In her frustration at being required to attend school board meetings with the rest of the members, remote resident Michelle Capozzoli — excuse me, Michelle Capozzoli Ph.D. — has called out the troops in the Chamber of Commerce that she regards as her primary constituency. School board members who declined to allow her to continue voting in electronic absentia are now being inundated with emails from her supporters, each of whom uses suspiciously similar language to voice “disagreement” with their decision. Without the bother of going out to a meeting, and without much risk of identifying themselves or their businesses publicly, they hope (as she clearly hopes) to harass and intimidate the school board into reversing a fundamentally sound decision.
The medium in which this campaign is being waged is the medium in which such powerful factions like to operate, keeping their business out of the public eye with emails warning that further distribution might violate some vague confidentiality proscription. That’s the modus operandi of Conway’s secret government, which I’ve lately heard characterized as the Mount Washington Valley Cartel — a coalition consisting of the Chamber of Commerce and a few other nonprofit coadjutors headquartered in the Tech Village. The cartel evidently aims to control Conway’s destiny from boardrooms, using our political bodies for the public ratification of private decisions rather than as conduits for open debate. Those with enough funds to drop a sawbuck at the door are allowed to come listen to speakers chosen by the cartel for the evident purpose of promoting its agenda, but their most decisive meetings are generally considered nonpublic.

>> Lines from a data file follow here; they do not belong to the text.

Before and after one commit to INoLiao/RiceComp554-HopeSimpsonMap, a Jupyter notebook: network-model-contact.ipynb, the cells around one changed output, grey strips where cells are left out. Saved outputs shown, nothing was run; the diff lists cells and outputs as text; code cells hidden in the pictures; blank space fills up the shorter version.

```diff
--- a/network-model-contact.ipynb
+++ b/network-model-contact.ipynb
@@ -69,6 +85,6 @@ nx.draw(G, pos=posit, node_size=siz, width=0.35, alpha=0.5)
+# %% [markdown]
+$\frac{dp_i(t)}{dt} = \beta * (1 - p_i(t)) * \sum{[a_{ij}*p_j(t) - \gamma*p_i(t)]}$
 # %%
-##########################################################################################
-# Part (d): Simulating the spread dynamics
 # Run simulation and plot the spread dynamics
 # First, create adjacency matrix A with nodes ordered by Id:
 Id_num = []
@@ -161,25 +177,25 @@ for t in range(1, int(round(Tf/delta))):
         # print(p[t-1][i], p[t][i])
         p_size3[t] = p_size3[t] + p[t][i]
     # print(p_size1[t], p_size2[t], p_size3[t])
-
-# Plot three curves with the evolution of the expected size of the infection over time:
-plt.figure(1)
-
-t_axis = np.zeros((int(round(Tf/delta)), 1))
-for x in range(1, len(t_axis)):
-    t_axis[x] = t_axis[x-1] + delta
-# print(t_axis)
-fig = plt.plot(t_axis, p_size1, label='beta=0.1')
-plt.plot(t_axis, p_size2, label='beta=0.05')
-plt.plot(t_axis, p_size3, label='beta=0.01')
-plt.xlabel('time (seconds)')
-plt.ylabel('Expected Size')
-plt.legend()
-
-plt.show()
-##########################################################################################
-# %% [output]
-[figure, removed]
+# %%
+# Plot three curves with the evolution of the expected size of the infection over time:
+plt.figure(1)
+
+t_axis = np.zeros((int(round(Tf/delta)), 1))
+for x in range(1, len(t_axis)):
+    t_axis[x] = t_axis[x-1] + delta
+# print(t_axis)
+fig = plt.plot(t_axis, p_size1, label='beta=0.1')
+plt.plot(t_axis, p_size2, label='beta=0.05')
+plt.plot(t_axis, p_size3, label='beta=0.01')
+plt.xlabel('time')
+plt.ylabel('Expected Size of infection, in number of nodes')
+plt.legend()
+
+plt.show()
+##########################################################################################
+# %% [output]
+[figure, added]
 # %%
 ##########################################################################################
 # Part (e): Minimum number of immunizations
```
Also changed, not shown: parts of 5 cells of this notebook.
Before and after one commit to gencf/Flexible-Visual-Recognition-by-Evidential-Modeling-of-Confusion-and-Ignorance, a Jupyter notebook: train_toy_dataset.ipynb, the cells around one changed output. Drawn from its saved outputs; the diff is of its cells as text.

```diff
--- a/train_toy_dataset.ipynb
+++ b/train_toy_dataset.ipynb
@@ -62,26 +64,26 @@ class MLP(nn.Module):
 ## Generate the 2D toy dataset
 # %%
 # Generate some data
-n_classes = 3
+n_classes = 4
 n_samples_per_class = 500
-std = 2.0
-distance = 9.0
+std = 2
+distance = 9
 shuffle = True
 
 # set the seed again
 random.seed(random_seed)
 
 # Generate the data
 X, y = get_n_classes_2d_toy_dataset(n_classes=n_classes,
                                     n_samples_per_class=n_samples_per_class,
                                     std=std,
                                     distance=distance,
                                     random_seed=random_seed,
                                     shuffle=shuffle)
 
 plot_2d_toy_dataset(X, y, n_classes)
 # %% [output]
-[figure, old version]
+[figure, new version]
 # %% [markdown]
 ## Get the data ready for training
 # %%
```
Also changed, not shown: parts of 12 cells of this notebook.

The real pressure to allow Ms. Capozzoli to “attend” school board meetings via Skype seems to come from those who think she will vote the way they want. In her broadcast email complaint she remarked, inaccurately, that there were “no compelling arguments” for denying her virtual attendance. Meanwhile, the only objective argument I’ve heard in favor of that dangerous precedent is that we have entered the 21st century, with its plethora of technological possibilities. By parroting that chronological fact, Capozzoli allies like fellow board member Joe Lentini, must hope to persuade the more traditional board members that a couple of centuries’ worth of political principles are now obsolete.
Ms. Capozzoli herself makes that myopic argument, contending that various forms of remote electronic “attendance” are customary now in professional circles; some of her supporters say the same thing in exactly the same words — thereby suggesting the source of their regurgitated opinions. The introduction of private business practices into the conduct of the public’s business is an old and insidious evil that has facilitated much corruption and created debilitating disaffection with (and mistrust of) government. Simply because something can be done doesn’t mean that it should be done.
If one member were allowed to Skype in from an undisclosed location, a la Dick Cheney, then the others would presumably enjoy that same consideration. Try to imagine the confusion to those in the audience if three or four members of a public board showed up on different screens, or appeared serially on the same screen. Then consider what would happen if the only members who could make a meeting were those communicating via Skype. At that point, the official discussion of public affairs would be disguised entirely from those without the necessary electronic equipment. Since the meeting would have no specific venue, the general public would not be able to attend. Even if the school district provided a room for remote screening of the proceedings, the public could not comment, ask questions, or participate in any meaningful way.
Accepting the Lentini-Capozzoli contention about the practicality and propriety of using Skype as a vehicle for official political discourse is not that different from admitting that our traditional educational model of classroom teaching is obsolete. Why support innumerable school buildings with legions of teachers, custodians, cooks and adjunct administrators, and maintain fleets of buses, only to either cancel everything or cut a $190,000 school day in half for two or three inches of snow. Just let the kiddies stay home every day, safe and sound. Hundreds of them could turn to their computers and absorb the wisdom of a single teacher, or follow the instructions of a software program unrepresented by a labor union.
If direct human interaction is no longer necessary or desirable in deciding questions of deep public interest, then it is certainly not necessary in the field of education. Most teachers who acquire advanced degrees now do so through online courses that are allegedly as rigorous and effective as those offered in a classroom setting. Even if that did not undermine National Education Association claims about the importance of the classroom teacher to the educational process, the pro-Skype argument of certain Conway School Board members would.
William Marvel lives in South Conway.
- Category: Letters